*YOUR GOAL*
Repeat every line of the following material exactly.

*TASK INPUTS*
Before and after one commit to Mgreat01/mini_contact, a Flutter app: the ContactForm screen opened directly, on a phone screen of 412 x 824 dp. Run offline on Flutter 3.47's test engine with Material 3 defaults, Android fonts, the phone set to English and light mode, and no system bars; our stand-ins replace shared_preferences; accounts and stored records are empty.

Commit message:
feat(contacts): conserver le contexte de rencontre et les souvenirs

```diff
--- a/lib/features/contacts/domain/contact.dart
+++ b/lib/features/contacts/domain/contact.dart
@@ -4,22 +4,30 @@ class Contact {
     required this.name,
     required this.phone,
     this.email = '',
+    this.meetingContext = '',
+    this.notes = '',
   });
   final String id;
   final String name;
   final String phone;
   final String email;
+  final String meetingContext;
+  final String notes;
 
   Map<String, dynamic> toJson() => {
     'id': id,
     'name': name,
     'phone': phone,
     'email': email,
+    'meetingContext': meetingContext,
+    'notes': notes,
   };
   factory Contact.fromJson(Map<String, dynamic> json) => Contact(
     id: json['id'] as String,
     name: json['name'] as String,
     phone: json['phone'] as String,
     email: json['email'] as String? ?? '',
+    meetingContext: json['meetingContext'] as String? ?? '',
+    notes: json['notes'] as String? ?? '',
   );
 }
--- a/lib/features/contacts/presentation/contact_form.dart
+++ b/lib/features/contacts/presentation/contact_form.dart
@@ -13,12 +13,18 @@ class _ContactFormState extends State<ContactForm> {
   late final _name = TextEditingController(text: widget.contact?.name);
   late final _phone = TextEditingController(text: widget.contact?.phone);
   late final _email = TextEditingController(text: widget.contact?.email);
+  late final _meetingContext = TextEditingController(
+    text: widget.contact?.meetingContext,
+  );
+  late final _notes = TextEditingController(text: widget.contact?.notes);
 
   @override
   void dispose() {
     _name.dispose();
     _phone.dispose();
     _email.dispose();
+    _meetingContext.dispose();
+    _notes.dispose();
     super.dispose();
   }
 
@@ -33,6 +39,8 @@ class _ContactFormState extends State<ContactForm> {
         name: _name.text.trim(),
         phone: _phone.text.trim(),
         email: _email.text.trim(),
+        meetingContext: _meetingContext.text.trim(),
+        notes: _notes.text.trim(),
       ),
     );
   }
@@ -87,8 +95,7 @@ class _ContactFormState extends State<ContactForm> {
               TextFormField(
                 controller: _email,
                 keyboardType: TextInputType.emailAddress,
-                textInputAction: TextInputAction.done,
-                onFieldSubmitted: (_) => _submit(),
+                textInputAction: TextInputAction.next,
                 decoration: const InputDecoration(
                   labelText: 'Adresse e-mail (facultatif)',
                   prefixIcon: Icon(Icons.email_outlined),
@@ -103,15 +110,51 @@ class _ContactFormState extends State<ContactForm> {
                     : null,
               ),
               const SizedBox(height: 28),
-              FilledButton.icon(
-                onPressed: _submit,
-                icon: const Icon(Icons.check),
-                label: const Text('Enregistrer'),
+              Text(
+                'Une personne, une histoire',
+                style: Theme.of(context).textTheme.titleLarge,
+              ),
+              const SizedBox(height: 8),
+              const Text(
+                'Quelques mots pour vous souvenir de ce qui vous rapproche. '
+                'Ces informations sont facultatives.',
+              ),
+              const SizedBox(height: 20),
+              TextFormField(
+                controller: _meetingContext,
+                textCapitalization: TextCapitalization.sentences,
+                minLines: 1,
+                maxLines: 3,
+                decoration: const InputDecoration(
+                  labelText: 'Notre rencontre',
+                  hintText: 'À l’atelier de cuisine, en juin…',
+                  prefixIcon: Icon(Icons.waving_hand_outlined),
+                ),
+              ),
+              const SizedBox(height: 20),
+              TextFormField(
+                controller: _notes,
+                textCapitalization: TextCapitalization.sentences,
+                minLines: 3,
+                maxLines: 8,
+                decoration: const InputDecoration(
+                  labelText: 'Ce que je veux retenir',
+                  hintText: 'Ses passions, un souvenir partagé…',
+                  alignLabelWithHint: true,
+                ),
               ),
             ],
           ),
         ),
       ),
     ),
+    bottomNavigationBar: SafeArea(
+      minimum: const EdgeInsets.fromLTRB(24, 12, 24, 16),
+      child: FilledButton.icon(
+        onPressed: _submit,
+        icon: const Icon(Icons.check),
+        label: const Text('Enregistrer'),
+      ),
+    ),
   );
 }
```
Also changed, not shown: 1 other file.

*FINAL ANSWER*
Before and after one commit to Mgreat01/mini_contact, a Flutter app: the ContactForm screen opened directly, on a phone screen of 412 x 824 dp. Run offline on Flutter 3.47's test engine with Material 3 defaults, Android fonts, the phone set to English and light mode, and no system bars; our stand-ins replace shared_preferences; accounts and stored records are empty.

Commit message:
feat(contacts): conserver le contexte de rencontre et les souvenirs

```diff
--- a/lib/features/contacts/domain/contact.dart
+++ b/lib/features/contacts/domain/contact.dart
@@ -4,22 +4,30 @@ class Contact {
     required this.name,
     required this.phone,
     this.email = '',
+    this.meetingContext = '',
+    this.notes = '',
   });
   final String id;
   final String name;
   final String phone;
   final String email;
+  final String meetingContext;
+  final String notes;
 
   Map<String, dynamic> toJson() => {
     'id': id,
     'name': name,
     'phone': phone,
     'email': email,
+    'meetingContext': meetingContext,
+    'notes': notes,
   };
   factory Contact.fromJson(Map<String, dynamic> json) => Contact(
     id: json['id'] as String,
     name: json['name'] as String,
     phone: json['phone'] as String,
     email: json['email'] as String? ?? '',
+    meetingContext: json['meetingContext'] as String? ?? '',
+    notes: json['notes'] as String? ?? '',
   );
 }
--- a/lib/features/contacts/presentation/contact_form.dart
+++ b/lib/features/contacts/presentation/contact_form.dart
@@ -13,12 +13,18 @@ class _ContactFormState extends State<ContactForm> {
   late final _name = TextEditingController(text: widget.contact?.name);
   late final _phone = TextEditingController(text: widget.contact?.phone);
   late final _email = TextEditingController(text: widget.contact?.email);
+  late final _meetingContext = TextEditingController(
+    text: widget.contact?.meetingContext,
+  );
+  late final _notes = TextEditingController(text: widget.contact?.notes);
 
   @override
   void dispose() {
     _name.dispose();
     _phone.dispose();
     _email.dispose();
+    _meetingContext.dispose();
+    _notes.dispose();
     super.dispose();
   }
 
@@ -33,6 +39,8 @@ class _ContactFormState extends State<ContactForm> {
         name: _name.text.trim(),
         phone: _phone.text.trim(),
         email: _email.text.trim(),
+        meetingContext: _meetingContext.text.trim(),
+        notes: _notes.text.trim(),
       ),
     );
   }
@@ -87,8 +95,7 @@ class _ContactFormState extends State<ContactForm> {
               TextFormField(
                 controller: _email,
                 keyboardType: TextInputType.emailAddress,
-                textInputAction: TextInputAction.done,
-                onFieldSubmitted: (_) => _submit(),
+                textInputAction: TextInputAction.next,
                 decoration: const InputDecoration(
                   labelText: 'Adresse e-mail (facultatif)',
                   prefixIcon: Icon(Icons.email_outlined),
@@ -103,15 +110,51 @@ class _ContactFormState extends State<ContactForm> {
                     : null,
               ),
               const SizedBox(height: 28),
-              FilledButton.icon(
-                onPressed: _submit,
-                icon: const Icon(Icons.check),
-                label: const Text('Enregistrer'),
+              Text(
+                'Une personne, une histoire',
+                style: Theme.of(context).textTheme.titleLarge,
+              ),
+              const SizedBox(height: 8),
+              const Text(
+                'Quelques mots pour vous souvenir de ce qui vous rapproche. '
+                'Ces informations sont facultatives.',
+              ),
+              const SizedBox(height: 20),
+              TextFormField(
+                controller: _meetingContext,
+                textCapitalization: TextCapitalization.sentences,
+                minLines: 1,
+                maxLines: 3,
+                decoration: const InputDecoration(
+                  labelText: 'Notre rencontre',
+                  hintText: 'À l’atelier de cuisine, en juin…',
+                  prefixIcon: Icon(Icons.waving_hand_outlined),
+                ),
+              ),
+              const SizedBox(height: 20),
+              TextFormField(
+                controller: _notes,
+                textCapitalization: TextCapitalization.sentences,
+                minLines: 3,
+                maxLines: 8,
+                decoration: const InputDecoration(
+                  labelText: 'Ce que je veux retenir',
+                  hintText: 'Ses passions, un souvenir partagé…',
+                  alignLabelWithHint: true,
+                ),
               ),
             ],
           ),
         ),
       ),
     ),
+    bottomNavigationBar: SafeArea(
+      minimum: const EdgeInsets.fromLTRB(24, 12, 24, 16),
+      child: FilledButton.icon(
+        onPressed: _submit,
+        icon: const Icon(Icons.check),
+        label: const Text('Enregistrer'),
+      ),
+    ),
   );
 }
```
Also changed, not shown: 1 other file.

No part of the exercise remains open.